Equip vocational students with the right safety eyewear.
Vocational or trade schools are an excellent post-secondary education option for students seeking specific, career-related training. At vocational schools, the emphasis is on practical education with a lot of hands-on experience. Therefore, for both the students and instructors, safety is a No. 1 component. Not only are inexperienced students at a higher risk for injury, but it's also vital for those graduating from trade schools to have a solid understanding of workplace safety when they enter their careers.
Many of the common programs demand optimum dexterity, which also necessitates proper eyesight. Between the flying of debris, close proximity to extreme heat and working with power tools, this environment requires that the student be equipped with the proper safety eyewear for each of the different skills he or she will learn. Instructors can better ensure the well-being of these budding professionals by providing them with the necessary safety eyewear.
"Students are arguably most susceptible to projectiles."
The hazards According to the American Optometric Association, manufacturing, carpentry, auto repair, electric work, plumbing, welding and construction are all high-risk jobs for eye injuries. Likewise, these careers represent popular vocational training programs.
Students are arguably most susceptible to projectiles while enrolled in trade schools.
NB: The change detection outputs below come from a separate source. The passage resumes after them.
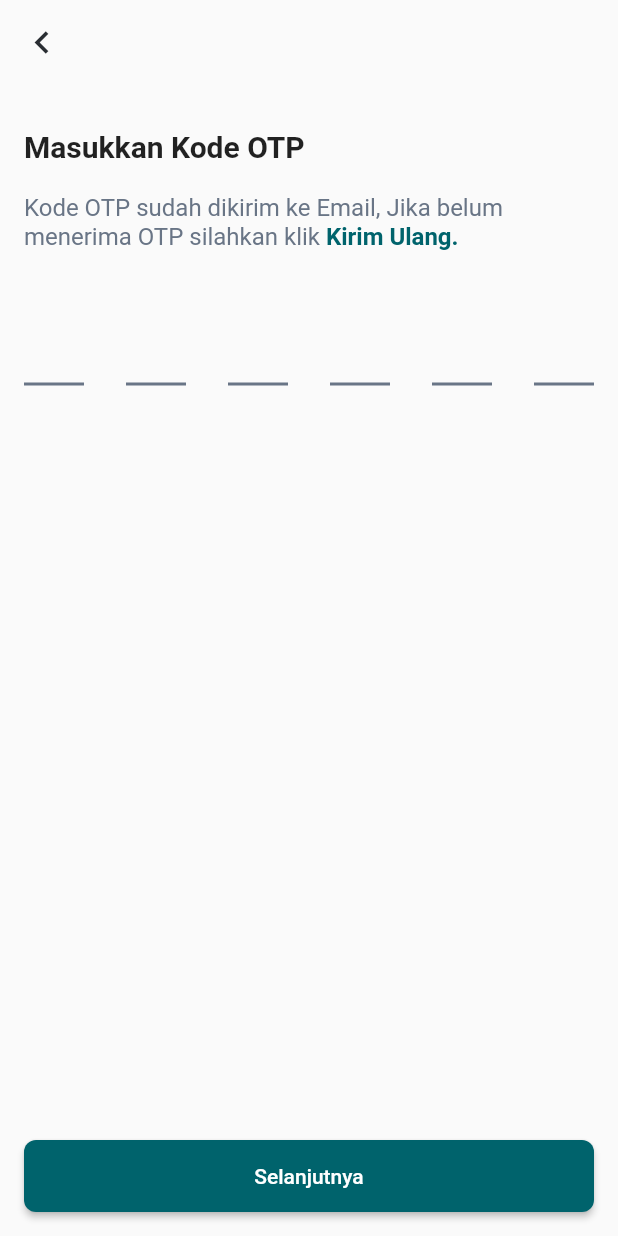
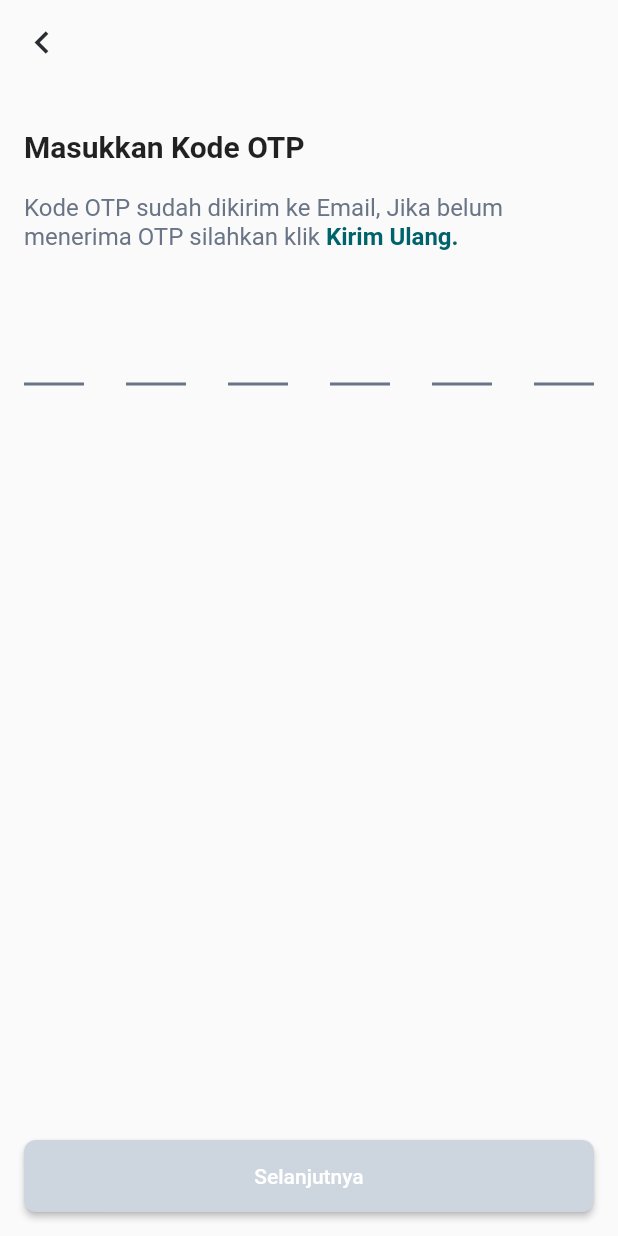
Before and after one commit to RaihanDwiPratama/explore_flutter, a Flutter app: the screen it shows after launch, after a tap on "Selanjutnya", on a phone screen of 412 x 824 dp. Run offline on Flutter 3.47's test engine with Material 2 defaults, Android fonts, the phone set to English and light mode, and no system bars; drawn by our look-alikes of pin_code_fields; missing offline and left inert: onboarding.

Commit message:
add logic disable or enable button

```diff
--- a/pin_code_field_example/lib/presentation/screens/pin_code_verification_screen.dart
+++ b/pin_code_field_example/lib/presentation/screens/pin_code_verification_screen.dart
@@ -1,5 +1,6 @@
 import 'package:flutter/gestures.dart';
 import 'package:flutter/material.dart';
+import 'package:pin_code_field_example/presentation/screens/new_password.dart';
 import 'package:pin_code_fields/pin_code_fields.dart';
 
 class PinCodeVerificationScreen extends StatefulWidget {
@@ -13,6 +14,8 @@ class PinCodeVerificationScreen extends StatefulWidget {
 class _PinCodeVerificationScreenState extends State<PinCodeVerificationScreen> {
   TextEditingController newTextEditingController = TextEditingController();
   FocusNode focusNode = FocusNode();
+
+  bool _isButtonEnabled = false;
 
   @override
   void dispose() {
@@ -87,6 +90,11 @@ class _PinCodeVerificationScreenState extends State<PinCodeVerificationScreen> {
                 controller: newTextEditingController,
                 focusNode: focusNode,
                 onCompleted: (value) {},
+                onChanged: (value) {
+                  setState(() {
+                    _isButtonEnabled = value.length == 6;
+                  });
+                },
                 pinTheme: PinTheme(inactiveColor: const Color(0xff697586)),
               ),
             ],
@@ -99,9 +107,20 @@ class _PinCodeVerificationScreenState extends State<PinCodeVerificationScreen> {
           height: 48,
           width: double.infinity,
           child: ElevatedButton(
-            onPressed: () {},
+            onPressed: () {
+              _isButtonEnabled
+                  ? Navigator.push(
+                      context,
+                      MaterialPageRoute(
+                        builder: (context) => const NewPassword(),
+                      ),
+                    )
+                  : null;
+            },
             style: ElevatedButton.styleFrom(
-              backgroundColor: const Color(0xff00636C),
+              backgroundColor: _isButtonEnabled
+                  ? const Color(0xff00636C)
+                  : const Color(0xffCDD5DF),
               shape: RoundedRectangleBorder(
                 borderRadius: BorderRadius.circular(8),
               ),
```
Also changed, not shown: pin_code_field_example/lib/presentation/screens/new_password.dart (added, +14 -0 lines).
Projectiles are objects that fly through the air and can harm the eye through contact. They include glass, wood, plastic, stone and metal, among other materials commonly used in a vocational classroom. Exposure to extreme heat, a situation particularly apparent in welding programs, can also damage the eye.
Types of eyewear There are several different kinds of safety eyewear, and they serve different purposes and provide various levels of protection. For example, when working with chemicals, students may benefit from goggles that completely seal off the eye area. The enclosed space will prevent powders from blowing or liquids from splashing into the eyes.
Safety indoor glasses are essential for protecting against projectiles. Many have built-in side protection with a wrap-around design that will shield the eyes from debris in all directions. However, the fit can be problematic for those who wear glasses to improve vision. If the eyeglasses are sufficient for blocking debris from the front, consider having students use screw-on side shields that attach to the glasses' frames and protect the sides of the eyes.
Many people opt to wear contacts lenses, which will eliminate the fit problems associated with eyeglasses and safety eyewear. However, they can still pose a threat to eye health. Contact lenses are made of plastic polymers, which can melt when exposed to extreme heat. Welding glasses are made to specifically protect eyes from welding arc and flash, which may prevent contact lenses from melting. Regardless of whether students are wearing contact lenses, glasses or neither, they should always wear welding glasses or a face shield when learning this skill.
Eye first aid Though all students should be wearing safety eyewear, accidents happen. Whether the eyewear breaks while a student is working on a task, a piece of debris flies further than expected or a pupil simply forgoes the appropriate gear, situations can occur in which the instructor may need to handle eye emergencies. Professional medical attention should be called if a student's eye irritation does not go away, the speck could not be removed or there is visible redness or a scratch on the eye.
Ensure safety in your vocational school classroom by equipping students with the proper safety eyewear.